Before-and-after change data
====

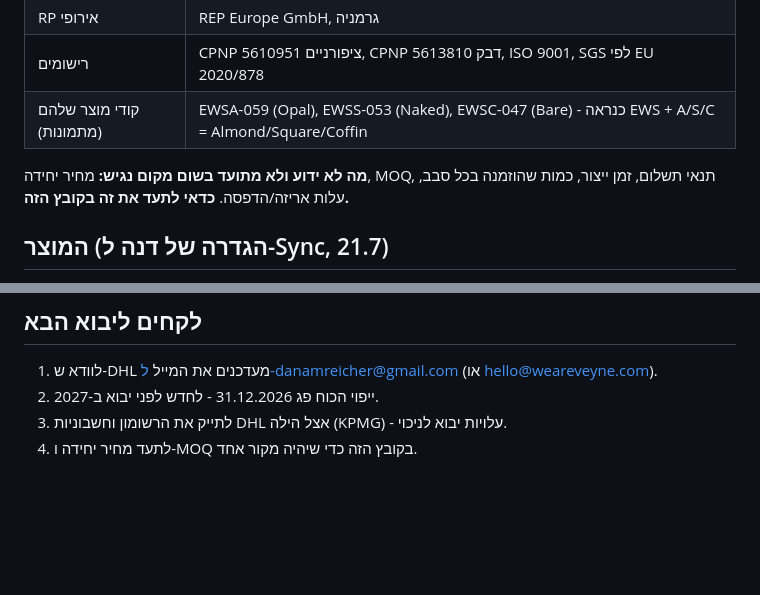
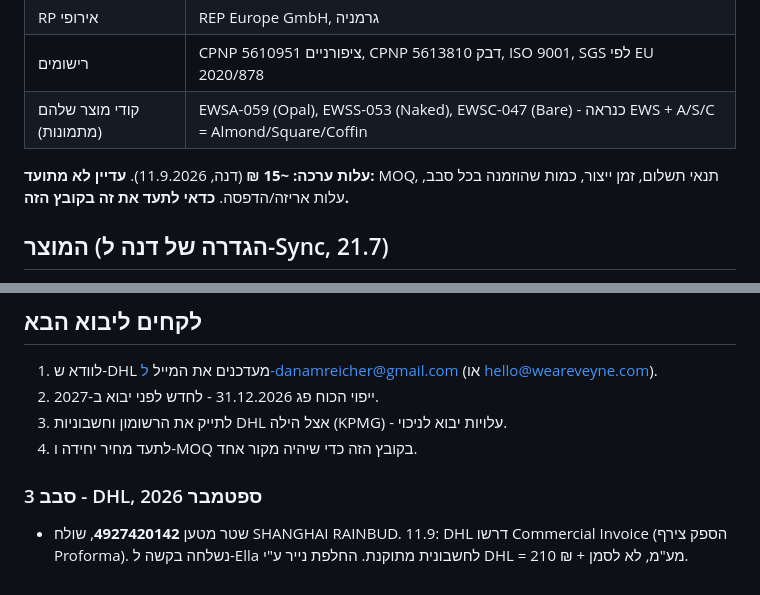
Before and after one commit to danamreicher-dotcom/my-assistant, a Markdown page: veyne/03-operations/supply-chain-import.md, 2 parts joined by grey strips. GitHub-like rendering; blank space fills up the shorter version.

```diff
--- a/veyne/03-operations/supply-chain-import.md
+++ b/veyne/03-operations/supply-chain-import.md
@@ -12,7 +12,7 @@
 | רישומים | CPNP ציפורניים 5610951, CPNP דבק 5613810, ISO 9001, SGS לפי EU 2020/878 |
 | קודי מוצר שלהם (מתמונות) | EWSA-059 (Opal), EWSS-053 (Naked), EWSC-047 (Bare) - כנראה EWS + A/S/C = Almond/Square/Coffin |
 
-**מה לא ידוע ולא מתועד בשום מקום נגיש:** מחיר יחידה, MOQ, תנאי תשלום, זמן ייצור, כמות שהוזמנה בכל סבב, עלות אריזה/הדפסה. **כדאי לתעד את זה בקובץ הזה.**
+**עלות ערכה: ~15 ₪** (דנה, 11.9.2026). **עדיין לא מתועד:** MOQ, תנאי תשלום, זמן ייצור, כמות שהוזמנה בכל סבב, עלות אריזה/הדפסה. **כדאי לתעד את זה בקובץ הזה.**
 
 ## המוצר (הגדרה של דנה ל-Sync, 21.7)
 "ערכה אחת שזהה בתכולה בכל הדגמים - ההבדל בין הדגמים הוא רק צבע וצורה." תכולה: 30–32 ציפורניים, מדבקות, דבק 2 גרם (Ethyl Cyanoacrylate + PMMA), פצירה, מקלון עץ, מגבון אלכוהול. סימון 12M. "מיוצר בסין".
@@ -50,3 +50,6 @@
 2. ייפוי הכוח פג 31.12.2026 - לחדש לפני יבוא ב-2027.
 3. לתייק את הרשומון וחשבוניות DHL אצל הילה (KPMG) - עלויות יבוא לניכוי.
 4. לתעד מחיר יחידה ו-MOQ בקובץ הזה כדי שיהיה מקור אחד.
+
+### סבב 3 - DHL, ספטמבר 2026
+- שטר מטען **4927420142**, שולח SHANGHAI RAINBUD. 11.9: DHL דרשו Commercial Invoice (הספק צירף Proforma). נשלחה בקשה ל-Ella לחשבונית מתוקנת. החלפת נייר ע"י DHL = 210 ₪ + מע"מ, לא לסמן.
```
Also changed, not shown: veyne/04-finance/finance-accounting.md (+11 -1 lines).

====

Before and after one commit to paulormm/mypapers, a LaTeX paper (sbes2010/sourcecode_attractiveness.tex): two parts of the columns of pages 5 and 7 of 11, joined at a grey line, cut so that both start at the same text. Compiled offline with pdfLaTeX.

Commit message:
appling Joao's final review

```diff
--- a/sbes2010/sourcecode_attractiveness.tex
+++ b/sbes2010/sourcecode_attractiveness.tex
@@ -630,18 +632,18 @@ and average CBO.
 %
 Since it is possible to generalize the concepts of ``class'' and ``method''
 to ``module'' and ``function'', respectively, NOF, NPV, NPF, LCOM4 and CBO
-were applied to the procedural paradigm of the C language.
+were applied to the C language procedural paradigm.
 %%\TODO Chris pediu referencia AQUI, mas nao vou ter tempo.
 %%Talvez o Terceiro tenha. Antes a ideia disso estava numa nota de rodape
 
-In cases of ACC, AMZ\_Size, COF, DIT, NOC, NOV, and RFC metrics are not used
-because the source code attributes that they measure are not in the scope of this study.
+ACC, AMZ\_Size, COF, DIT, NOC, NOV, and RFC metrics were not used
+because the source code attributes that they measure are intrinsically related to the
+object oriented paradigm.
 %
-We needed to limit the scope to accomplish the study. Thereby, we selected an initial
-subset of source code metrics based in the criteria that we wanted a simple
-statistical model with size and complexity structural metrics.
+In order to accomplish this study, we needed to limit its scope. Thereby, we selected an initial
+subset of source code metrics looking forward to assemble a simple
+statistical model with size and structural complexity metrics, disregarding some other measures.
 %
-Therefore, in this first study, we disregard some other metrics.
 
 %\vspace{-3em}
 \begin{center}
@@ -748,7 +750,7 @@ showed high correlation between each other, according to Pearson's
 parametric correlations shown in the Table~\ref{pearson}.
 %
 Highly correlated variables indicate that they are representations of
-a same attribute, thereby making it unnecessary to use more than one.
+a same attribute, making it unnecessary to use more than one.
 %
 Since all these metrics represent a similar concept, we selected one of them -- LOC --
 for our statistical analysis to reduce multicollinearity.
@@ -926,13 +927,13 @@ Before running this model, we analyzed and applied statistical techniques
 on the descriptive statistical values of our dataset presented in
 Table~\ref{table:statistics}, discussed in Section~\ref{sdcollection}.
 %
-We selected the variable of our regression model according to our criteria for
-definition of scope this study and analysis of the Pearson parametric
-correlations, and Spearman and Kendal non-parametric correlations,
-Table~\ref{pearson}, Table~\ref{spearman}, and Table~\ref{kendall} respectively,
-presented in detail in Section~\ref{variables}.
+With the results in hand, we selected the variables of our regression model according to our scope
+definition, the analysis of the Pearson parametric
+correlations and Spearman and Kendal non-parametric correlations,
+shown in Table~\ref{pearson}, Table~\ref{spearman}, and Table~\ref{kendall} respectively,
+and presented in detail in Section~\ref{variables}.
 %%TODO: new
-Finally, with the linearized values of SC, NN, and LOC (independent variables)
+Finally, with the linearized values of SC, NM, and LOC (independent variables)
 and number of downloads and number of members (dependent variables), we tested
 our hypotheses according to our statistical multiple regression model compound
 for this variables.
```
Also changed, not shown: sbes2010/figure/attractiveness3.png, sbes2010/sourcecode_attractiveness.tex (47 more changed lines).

====

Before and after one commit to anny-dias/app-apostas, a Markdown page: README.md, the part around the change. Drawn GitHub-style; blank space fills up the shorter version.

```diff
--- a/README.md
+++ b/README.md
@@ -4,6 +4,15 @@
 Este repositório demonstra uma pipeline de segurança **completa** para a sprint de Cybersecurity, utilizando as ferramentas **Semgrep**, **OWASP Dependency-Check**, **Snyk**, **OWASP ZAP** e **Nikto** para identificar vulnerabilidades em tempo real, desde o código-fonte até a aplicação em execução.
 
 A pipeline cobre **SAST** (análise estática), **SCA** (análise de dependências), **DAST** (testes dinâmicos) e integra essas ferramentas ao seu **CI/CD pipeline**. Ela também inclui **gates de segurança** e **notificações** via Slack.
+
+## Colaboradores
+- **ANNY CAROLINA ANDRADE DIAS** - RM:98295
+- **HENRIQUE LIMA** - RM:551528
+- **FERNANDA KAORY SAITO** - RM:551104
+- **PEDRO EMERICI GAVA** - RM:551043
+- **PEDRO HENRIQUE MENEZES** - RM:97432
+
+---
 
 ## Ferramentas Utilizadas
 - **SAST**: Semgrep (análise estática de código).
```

====

▶ **About this task**: Check each line of the records for the word "veyne", then state how many lines have it, as a number only.

▶ **The answer**: 4